**PROVIDED INFORMATION**
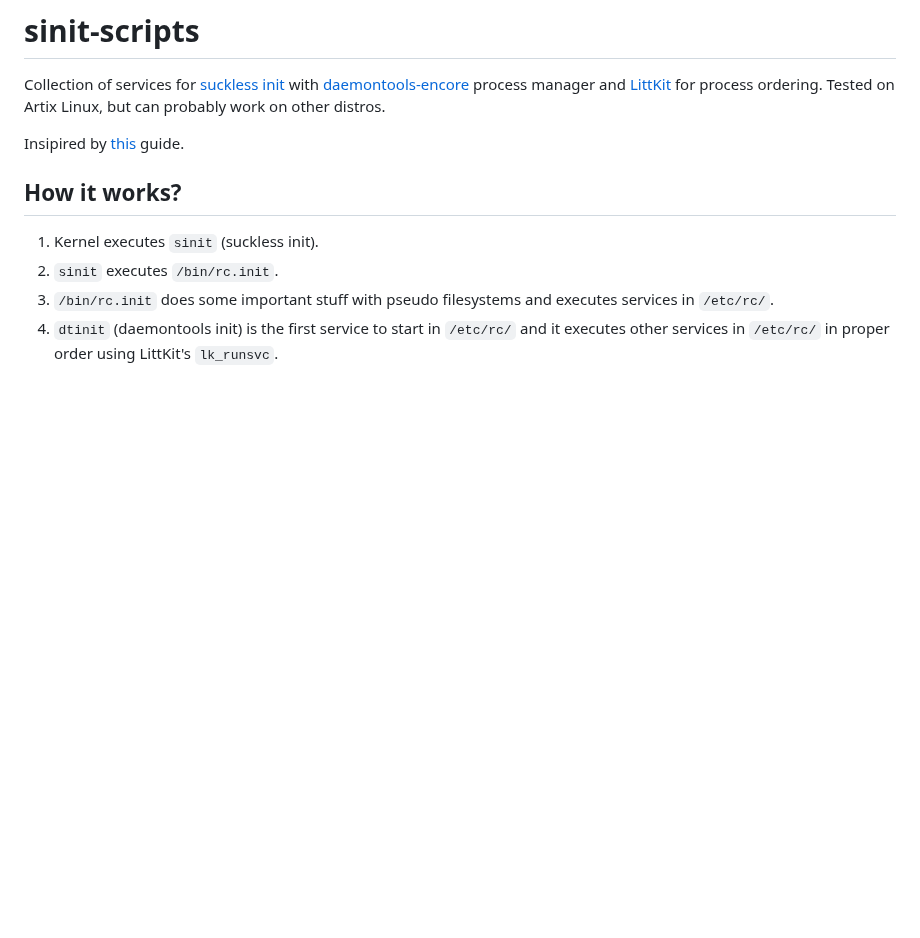
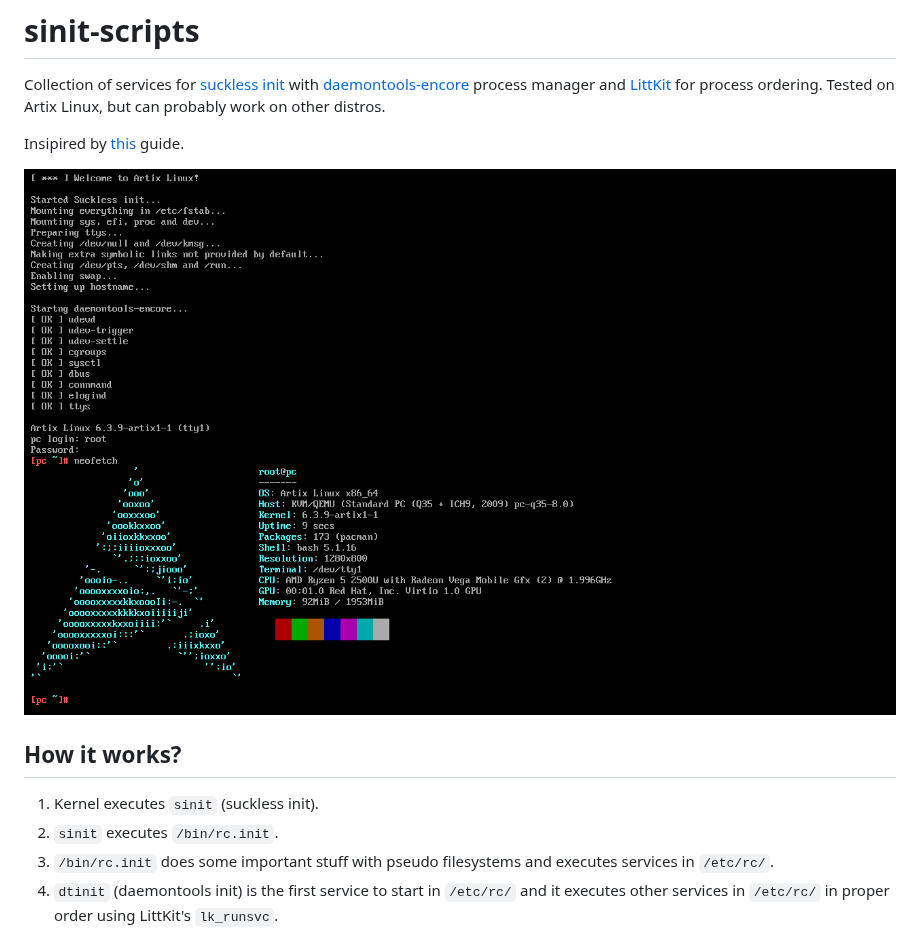
Before and after one commit to Andrey0189/sinit-scripts, a Markdown page: README.md, the part around the change. GitHub-like rendering; pictures changed too: stuff/artix-sinit.png (added); blank space fills up the shorter version.

Commit message:
Fixes + image

```diff
--- a/README.md
+++ b/README.md
@@ -3,6 +3,8 @@
 Collection of services for [suckless init](https://core.suckless.org/sinit/) with [daemontools-encore](http://untroubled.org/daemontools-encore/) process manager and [LittKit](http://troubleshooters.com/projects/littkit/) for process ordering. Tested on Artix Linux, but can probably work on other distros.
 
 Insipired by [this](http://troubleshooters.com/linux/diy/suckless_init_on_plop.htm) guide.
+
+![megainit](./stuff/artix-sinit.png)
 
 ## How it works?
 
```
Also changed, not shown: 1 other file.
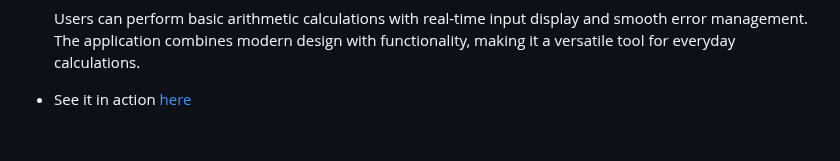
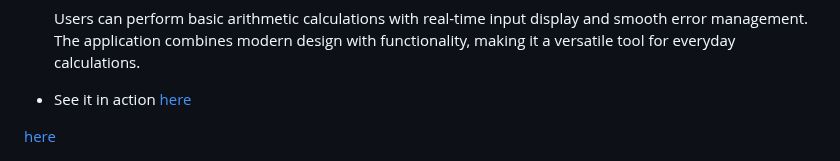
Before and after one commit to kaniz-naqvi/Internship, a Markdown page: README.md, the part around the change. GitHub-like rendering; folded sections open; blank space fills up the shorter version.

```diff
--- a/README.md
+++ b/README.md
@@ -65,4 +65,4 @@
   </li>
   <li>See it in action <a href="https://kaniz-naqvi.github.io/Internship/CodeAlpha-project-Calculator/cal.html" target="_blank">here</a></li>
 </ul>
-<a href="https://kaniz-naqvi.github.io/Internship/CodeAlpha_Project-portfoli/portfolio.html"></a>
+<a href="https://kaniz-naqvi.github.io/Internship/CodeAlpha_Project-portfoli/portfolio.html">here</a>
```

**TASK DIRECTIONS**
From the entries, copy out each line containing the word "html".

**SOLUTION FOR THIS PROBLEM**
   <li>See it in action <a href="https://kaniz-naqvi.github.io/Internship/CodeAlpha-project-Calculator/cal.html" target="_blank">here</a></li>
-<a href="https://kaniz-naqvi.github.io/Internship/CodeAlpha_Project-portfoli/portfolio.html"></a>
+<a href="https://kaniz-naqvi.github.io/Internship/CodeAlpha_Project-portfoli/portfolio.html">here</a>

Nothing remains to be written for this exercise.